- What it is about the way we lead our lives and go about our work that is contributing to these problems?
- How can we get better at eliminating or reducing the potential risk?
Effective stress management is about the daily routines we put in place to create our unique stress resilience toolkit, recognising what stress means to us can be vastly different. For some, the stress is the financial burden of not being able to pay the bills, or the worry about a family member dealing with a chronic or terminal illness, for others it’s overwork and exhaustion.
Does mindfulness meditation work to alleviate stress, anxiety and depression?
In a word, yes.
Mindfulness, whether a daily formal meditation practice, an informal act of “noticing” or mindful breathing keeps us in the present, calms the mind and allows stress hormone levels to fall.
In his book “Being Peace” Thich Nhat Hahn describes mindful breathing this way.
“Breathing in I calm my body. Breathing out I smile. Dwelling in the present moment, I know this is a wonderful moment”
What’s good to know is that even a single session of mindfulness meditation following an hour of instruction can reduce anxiety symptoms, while a brief intervention of mindfulness practice for 25 minutes over three days has been shown to alleviate psychological stress and enhance coping mechanisms.

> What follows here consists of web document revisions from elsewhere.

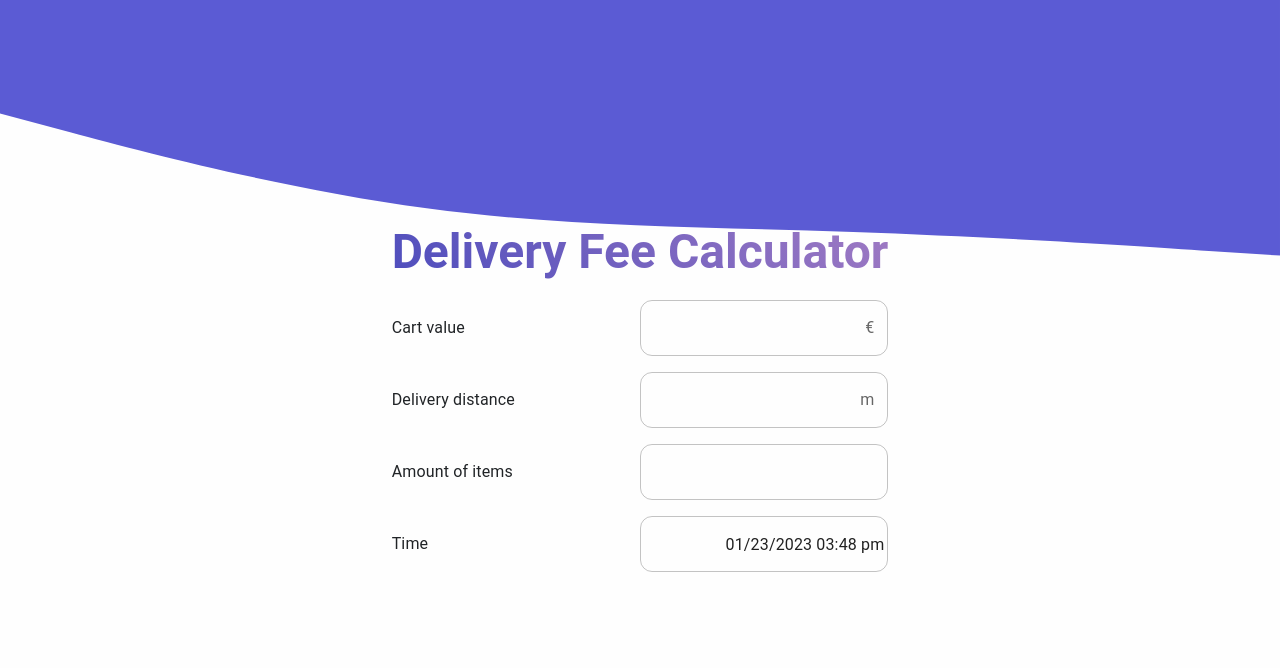
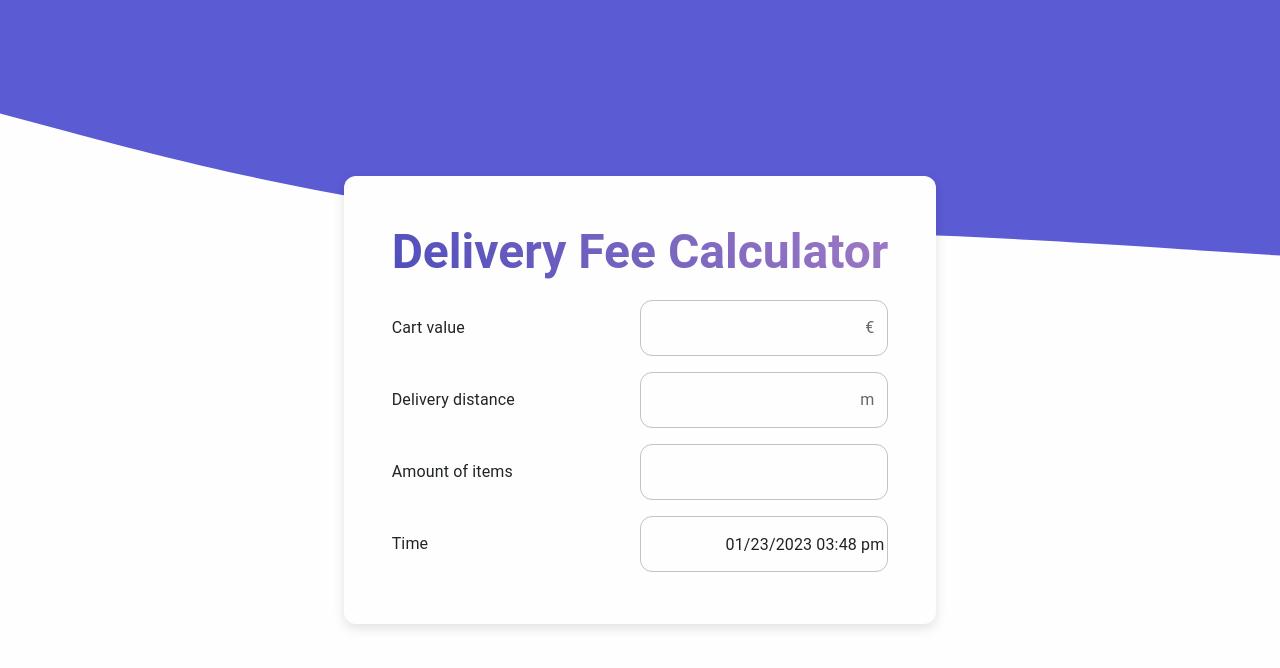
Before and after one commit to tamaskr/delivery-fee-calculator, a React (Create React App) app: page / in a window 1280 px wide. Shown: the top 668 px of the page. Built offline with nearby package versions, Linux system fonts and the light colour scheme.

Commit message:
add error text animation and more styling

```diff
--- a/src/components/InputRow.tsx
+++ b/src/components/InputRow.tsx
@@ -2,12 +2,14 @@ import {
   InputAdornment,
   Typography,
   InputBaseComponentProps,
+  Collapse,
 } from '@mui/material';
 import { ChangeEvent, FocusEventHandler } from 'react';
 import { useTranslation } from 'react-i18next';
 import { Units } from '../constants/units';
 import { theme } from '../theme/default';
 import { InputContainer, InputField } from '../styles/input';
+import { TransitionGroup } from 'react-transition-group';
 
 type InputRowProps = {
   id?: string;
@@ -57,7 +59,9 @@ export const InputRow = ({
           />
         )}
       </InputContainer>
+      <TransitionGroup>
         {errorMessage && (
+          <Collapse unmountOnExit>
             <Typography
               variant="body2"
               textAlign="end"
@@ -65,7 +69,9 @@ export const InputRow = ({
             >
               {t(errorMessage)}
             </Typography>
+          </Collapse>
         )}
+      </TransitionGroup>
     </>
   );
 };
--- a/src/styles/common.ts
+++ b/src/styles/common.ts
@@ -1,8 +1,10 @@
 import { Typography, Box, styled } from '@mui/material';
 
 export const ContentContainer = styled(Box)(({ theme }) => ({
-  padding: `${theme.spacing(4)} ${theme.spacing(6)}`,
+  padding: theme.spacing(6),
   borderRadius: theme.spacing(1.5),
+  backgroundColor: theme.palette.background.default,
+  boxShadow: 'rgba(0, 0, 0, 0.12) 0 4px 12px'
 }));
 
 export const GradientTitle = styled(Typography)(({ theme }) => ({
--- a/src/styles/input.ts
+++ b/src/styles/input.ts
@@ -4,6 +4,7 @@ export const InputField = styled(TextField)(({ theme }) => ({
   width: '50%',
   '& fieldset': {
     borderRadius: theme.spacing(1.5),
+    transition : '500ms',
   },
   '& input': {
     textAlign: 'right',
--- a/src/theme/default.ts
+++ b/src/theme/default.ts
@@ -5,6 +5,7 @@ export const theme = createTheme({
   palette: {
     primary: { main: '#4D4DBD' },
     secondary: { main: '#8859B5' },
+    background: { default: '#FEFEFE' },
   },
   // Custom properties for all texts
   typography: {
```
Lines whose indentation alone changed are shown as unchanged.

Other research has revealed mindfulness exerts its effect by lowering hormonal and inflammatory biomarkers of stress.
Harvard is currently running a research program examining how mindfulness meditation exerts its effect on depression using fMRI. The video below explains this a little more.
In addition, several metanalyses of the available research agree mindfulness is a useful strategy to substantially reduce symptoms of anxiety and comorbid depression.
What’s important is to determine what works for you.
Mindfulness is a far more useful technique for stress management than adopting risky behaviours such as excessive caffeine (who me?), alcohol or smoking.
If mindfulness is new to you, the best way to start is to attend a course run by an accredited mindfulness teacher. It’s not difficult to learn the technique and it’s nothing to do with emptying your mind or relaxing. It is a learned skill that helps you separate your emotions from your thoughts so you can see them for what they are and make the most appropriate response choice.
The challenge lies in making it a daily habit, ideally 10-20 minutes twice a day, but if that seems too hard, even five minutes has been shown to provide a cognitive benefit and there are a multitude of apps that can be used as a simple reminder to facilitate your new practice.
If stress, anxiety or depression is affecting your health, work or relationships have you tried mindfulness meditation?
How can you practice greater mindfulness across your day to notice more of what’s happening around you, to build greater self- awareness of when your body or mind is in trouble?
Does your workplace provide mindfulness mediation as part of its health and wellbeing program?
I’d love to hear your thoughts and experiences.